→ **TASK DETAILS**:
In the lines below, look for "client". Copy each line where it appears.
# # # # #
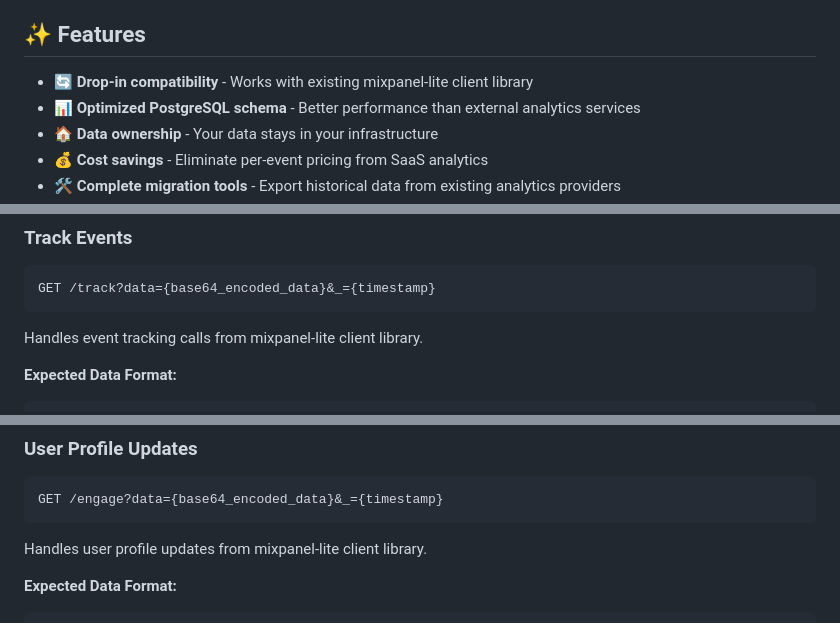
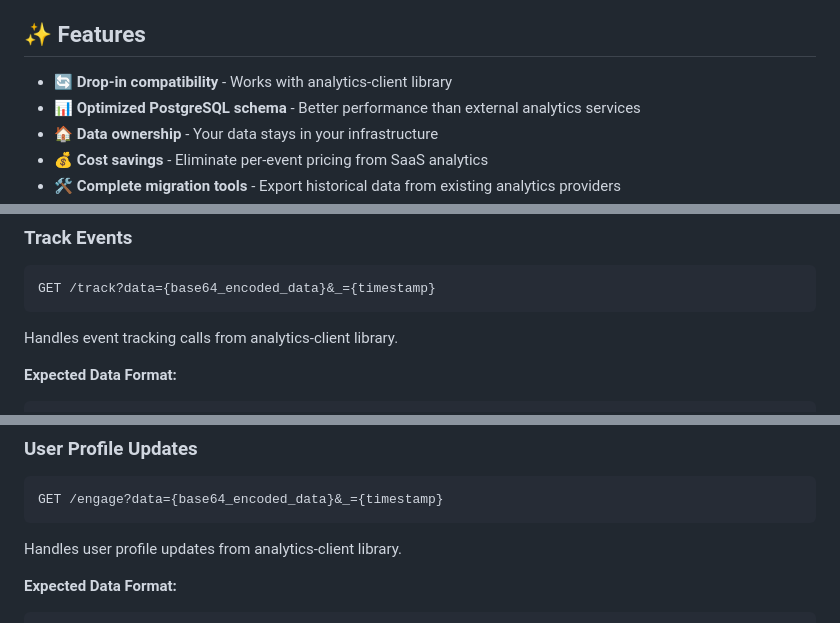
Before and after one commit to trainerday/analytics-api, a Markdown page: README.md, 3 parts joined by grey strips. Drawn GitHub-style.

Commit message:
Fix outdated mixpanel-lite references in documentation
- Update API endpoint descriptions to reference analytics-client
- Fix client library references in features and configuration
- Maintain internal mp_lib property references (data format)

🤖 Generated with [Claude Code](https://claude.ai/code)

Co-Authored-By: Claude <noreply@anthropic.com>

````diff
--- a/README.md
+++ b/README.md
@@ -11,7 +11,7 @@ Open-source analytics API that provides a self-hosted alternative to popular ana
 
 ## ✨ Features
 
-- 🔄 **Drop-in compatibility** - Works with existing mixpanel-lite client library
+- 🔄 **Drop-in compatibility** - Works with analytics-client library
 - 📊 **Optimized PostgreSQL schema** - Better performance than external analytics services
 - 🏠 **Data ownership** - Your data stays in your infrastructure
 - 💰 **Cost savings** - Eliminate per-event pricing from SaaS analytics
@@ -46,7 +46,7 @@ For complete database schema, setup instructions, and migration tools, see:
 GET /track?data={base64_encoded_data}&_={timestamp}
 ```
 
-Handles event tracking calls from mixpanel-lite client library.
+Handles event tracking calls from analytics-client library.
 
 **Expected Data Format:**
 ```json
@@ -67,7 +67,7 @@ Handles event tracking calls from mixpanel-lite client library.
 GET /engage?data={base64_encoded_data}&_={timestamp}
 ```
 
-Handles user profile updates from mixpanel-lite client library.
+Handles user profile updates from analytics-client library.
 
 **Expected Data Format:**
 ```json
````
Also changed, not shown: other parts of README.md (+1 -1 lines).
# # # # #
→ **RESPONSE AREA**:
- Update API endpoint descriptions to reference analytics-client
- Fix client library references in features and configuration
-- 🔄 **Drop-in compatibility** - Works with existing mixpanel-lite client library
+- 🔄 **Drop-in compatibility** - Works with analytics-client library
-Handles event tracking calls from mixpanel-lite client library.
+Handles event tracking calls from analytics-client library.
@@ -67,7 +67,7 @@ Handles event tracking calls from mixpanel-lite client library.
-Handles user profile updates from mixpanel-lite client library.
+Handles user profile updates from analytics-client library.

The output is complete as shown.